    Discussion Last Updated: 02-21-2019 1:31:19 pm MST

    Update 02/21/2019: The active weather pattern continues to suppress the odds for the development of inversions--especially long-lived events that accrue high levels of pollution. However, with snow on the ground of many low-lying areas across the state, all that is needed is the return of high pressure for an extended period. Thankfully, that scenario is not forecast to occur in the next month but is still in the cold-season cards should the jet stream shift. That said, we find ourselves at the back-end of the inversion season as we wrap up February meaning each day without high pressure in our forecast is one more day closer to not needing to worry about a late-season event unfolding. So far, this year has been mostly mild and inversion-free. Despite the plethora of snow coverage, the necessary long-lived high pressure remained elusive across the region. Great news for our lungs!

    This product is being developed by researchers at the Utah Climate Center. Using output from the National Center for Environmental Prediction’s (NCEP) Climate Forecast System (CFSv2), this technique projects surface inversion probability for persistent inversion events—defined as events lasting longer than 4 days—with a demonstrated “skill” over a span of ~ 30 days. A surface inversion probability of 35% or greater suggests a statistically significant likelihood of an extended event. It should also be noted that inversion forecasts, in and of themselves, are not air quality projections. The projection is valid for a radius of roughly 200 miles around Salt Lake City.

    Image Interpretation: The blue bar graph shows the calculated Surface Inversion Probabilities.

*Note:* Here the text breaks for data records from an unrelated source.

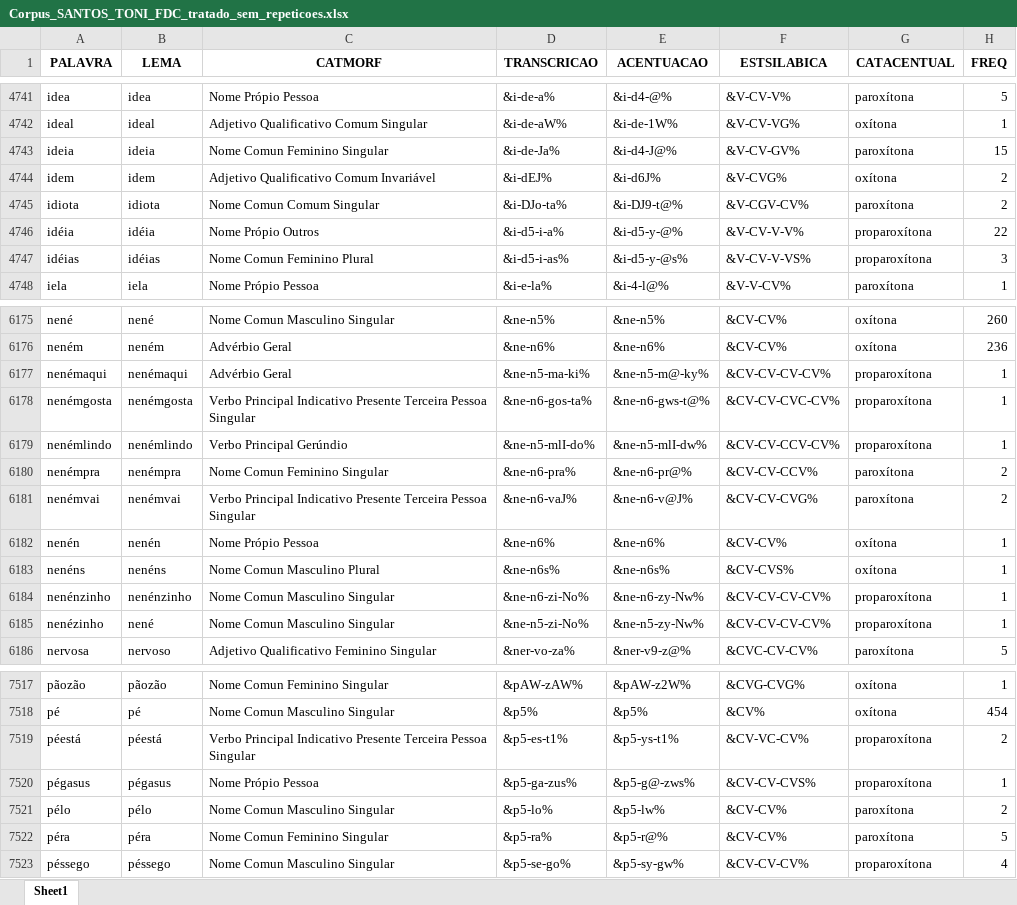
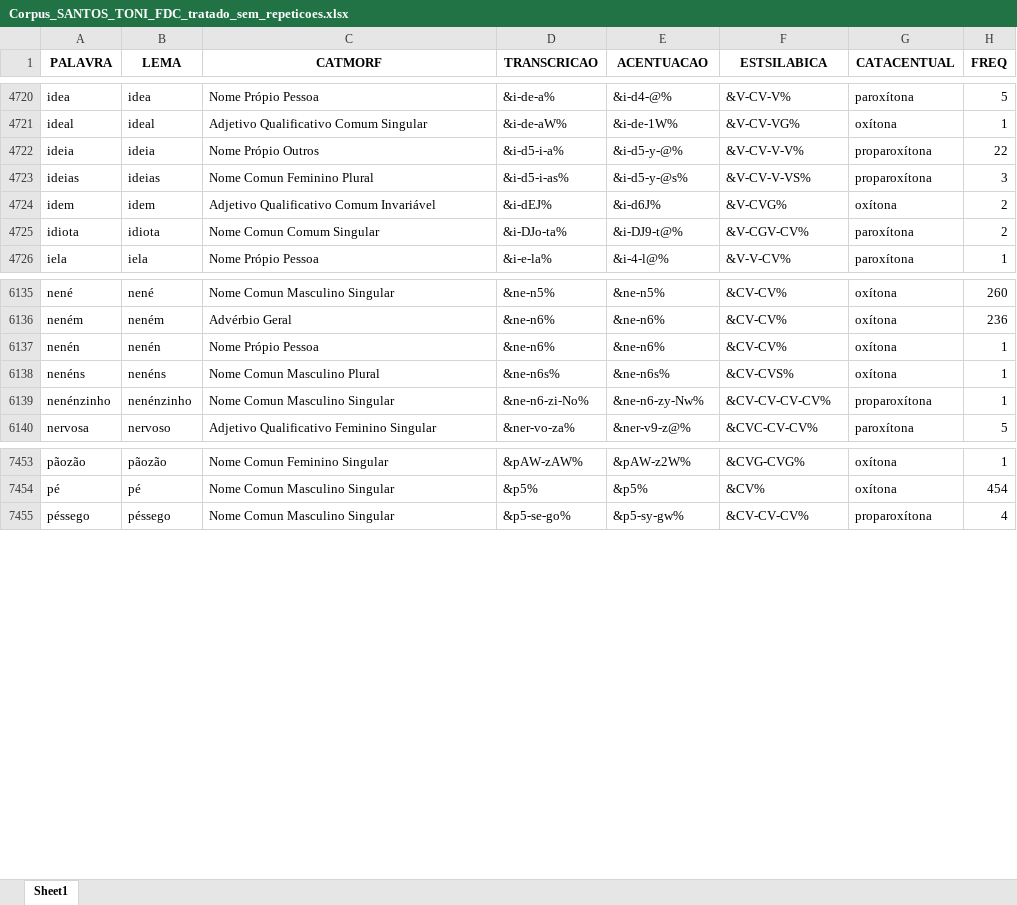
Before and after one commit to FatecFranca/DSM-P5-G01-2026-02, an Excel workbook: Corpus_SANTOS_TONI_FDC_tratado_sem_repeticoes.xlsx, sheet Sheet1, drawn as a sheet; only a part is shown, gaps mark what is left out; values as stored, in another font and other column widths than the file's, no borders; removed rows and columns are numbered as before the commit, all else as after; the diff covers the shown part only; the diff names each change by its address in the sheet, - before the commit and + after, or states it on an @@ line.

```diff
--- a/Corpus_SANTOS_TONI_FDC_tratado_sem_repeticoes.xlsx (sheet Sheet1)
+++ b/Corpus_SANTOS_TONI_FDC_tratado_sem_repeticoes.xlsx (sheet Sheet1)
-C4722 (CATMORF): Nome Comun Feminino Singular
+C4722 (CATMORF): Nome Própio Outros
-D4722 (TRANSCRICAO): &i-de-Ja%
+D4722 (TRANSCRICAO): &i-d5-i-a%
-E4722 (ACENTUACAO): &i-d4-J@%
+E4722 (ACENTUACAO): &i-d5-y-@%
-F4722 (ESTSILABICA): &V-CV-GV%
+F4722 (ESTSILABICA): &V-CV-V-V%
-G4722 (CATACENTUAL): paroxítona
+G4722 (CATACENTUAL): proparoxítona
-H4722 (FREQ): 15
+H4722 (FREQ): 22
+row 4723: ideias | ideias | Nome Comun Feminino Plural | &i-d5-i-as% | &i-d5-y-@s% | &V-CV-V-VS% | proparoxítona | 3
-row 4746: idéia | idéia | Nome Própio Outros | &i-d5-i-a% | &i-d5-y-@% | &V-CV-V-V% | proparoxítona | 22
-row 4747: idéias | idéias | Nome Comun Feminino Plural | &i-d5-i-as% | &i-d5-y-@s% | &V-CV-V-VS% | proparoxítona | 3
-row 6177: nenémaqui | nenémaqui | Advérbio Geral | &ne-n5-ma-ki% | &ne-n5-m@-ky% | &CV-CV-CV-CV% | proparoxítona | 1
-row 6178: nenémgosta | nenémgosta | Verbo Principal Indicativo Presente Terceira Pessoa Singular | &ne-n6-gos-ta% | &ne-n6-gws-t@% | &CV-CV-CVC-CV% | proparoxítona | 1
-row 6179: nenémlindo | nenémlindo | Verbo Principal Gerúndio | &ne-n5-mlI-do% | &ne-n5-mlI-dw% | &CV-CV-CCV-CV% | proparoxítona | 1
-row 6180: nenémpra | nenémpra | Nome Comun Feminino Singular | &ne-n6-pra% | &ne-n6-pr@% | &CV-CV-CCV% | paroxítona | 2
-row 6181: nenémvai | nenémvai | Verbo Principal Indicativo Presente Terceira Pessoa Singular | &ne-n6-vaJ% | &ne-n6-v@J% | &CV-CV-CVG% | paroxítona | 2
-row 6185: nenézinho | nené | Nome Comun Masculino Singular | &ne-n5-zi-No% | &ne-n5-zy-Nw% | &CV-CV-CV-CV% | proparoxítona | 1
-row 7519: péestá | péestá | Verbo Principal Indicativo Presente Terceira Pessoa Singular | &p5-es-t1% | &p5-ys-t1% | &CV-VC-CV% | proparoxítona | 2
-row 7520: pégasus | pégasus | Nome Própio Pessoa | &p5-ga-zus% | &p5-g@-zws% | &CV-CV-CVS% | proparoxítona | 1
-row 7521: pélo | pélo | Nome Comun Masculino Singular | &p5-lo% | &p5-lw% | &CV-CV% | paroxítona | 2
-row 7522: péra | péra | Nome Comun Feminino Singular | &p5-ra% | &p5-r@% | &CV-CV% | paroxítona | 5
```
Also changed, not shown: 2 added rows, 90 removed rows and 61 edited cells elsewhere in this sheet, 2 other files.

Values above the horizontal yellow line (~35% on the right axis) have a statistical significance of manifesting as persistent (> 4 days) inversion events. The solid black line above the SIP chart shows the ensemble average of 200mb geopotential heights for the most recent 16 CFSv2 forecasts. The individual dotted lines are individual model runs. The vertical red and yellow lines identify the initialization (+0) and 30 day (+30) locations. SIP values lying within this 30 day window have a statistically significant confidence interval. Values before the initialization data are obtained from NCEP reanalysis data.

    For more information on the methodology and origins of this product, see the following publication here.